In addition to positive feedback from lawmakers, Aune said that former staffers have also reached out to express their support for the current unionization push. One such person was Erica Vladimer, one of the co-founders of the Sexual Harrassment Working Group that has fought for better protections against harassment and discrimination for workers in the state Legislature. She resigned from her job in the state Senate after former state Sen. Jeff Klein allegedly kissed her without her consent in 2015. “I can’t help but think that had I had a union that I could go to when I was working in the state Senate, I might not have ever left,” Vladimer told City & State. “I would have felt like I had people on my side.” Vladimer said she couldn’t recall participating in any conversations during her time in the Legislature about the prospect of unionizing, but that she and other members of the Working Group have more recently discussed the benefits of current staff organizing. “I’m just grateful to see such a collective effort happening,” Vladimer said.

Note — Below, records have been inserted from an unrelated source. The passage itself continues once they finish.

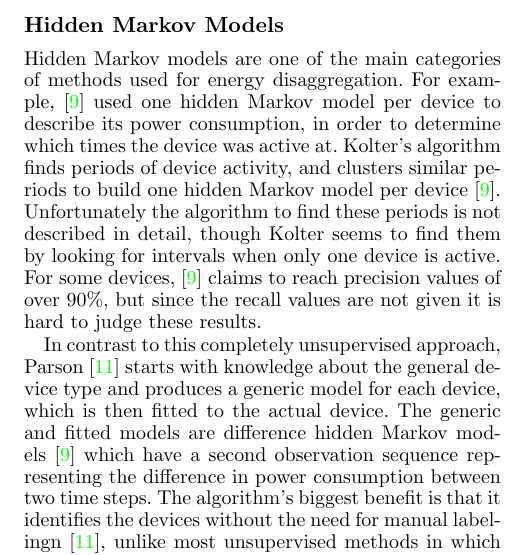
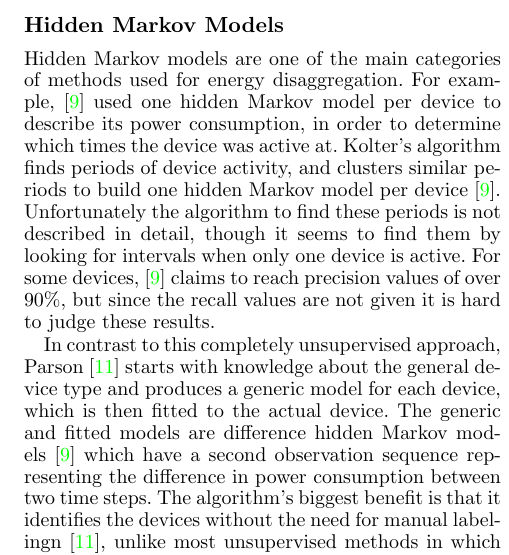
Before and after one commit to CMPUT-466-551-ML-Project/NILM-Project, a LaTeX paper (report/report.tex): part of one column of page 2 of 8, cut so that both start at the same text. Compiled offline with pdfLaTeX.

Commit message:
Fixes some typos

```diff
--- a/report/report.tex
+++ b/report/report.tex
@@ -78,10 +79,11 @@ Some unsupervised approaches also exist that only use the aggregated energy of t
 %TODO: Mention something about related approaches or similar ideas?
 
 \subsection{Hidden Markov Models}
+
 Hidden Markov models are one of the main categories of methods used for energy disaggregation.
 For example, \cite{Kolter} used one hidden Markov model per device to describe its power consumption, in order to determine which times the device was active at.
 Kolter's algorithm finds periods of device activity, and clusters similar periods to build one hidden Markov model per device \cite{Kolter}.
-Unfortunately the algorithm to find these periods is not described in detail, though Kolter seems to find them by looking for intervals when only one device is active.
+Unfortunately the algorithm to find these periods is not described in detail, though it seems to find them by looking for intervals when only one device is active.
 For some devices, \cite{Kolter} claims to reach precision values of over 90\%, but since the recall values are not given it is hard to judge these results.
 
 In contrast to this completely unsupervised approach, Parson \cite{Parson} starts with knowledge about the general device type and produces a generic model for each device, which is then fitted to the actual device.
```
Also changed, not shown: report/report.tex (2 more changed lines).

As organizers continue to consolidate support for the union, Aune said that first they must all make it through one more election to make sure that everyone involved still has a job and is able to be a part of the bargaining unit. That means that public next steps likely won’t come for a few more months at least. But Aune struck a confident tone about what that will look like. “I’ll say that our organizers, and our members, are really looking forward to next session,” she said.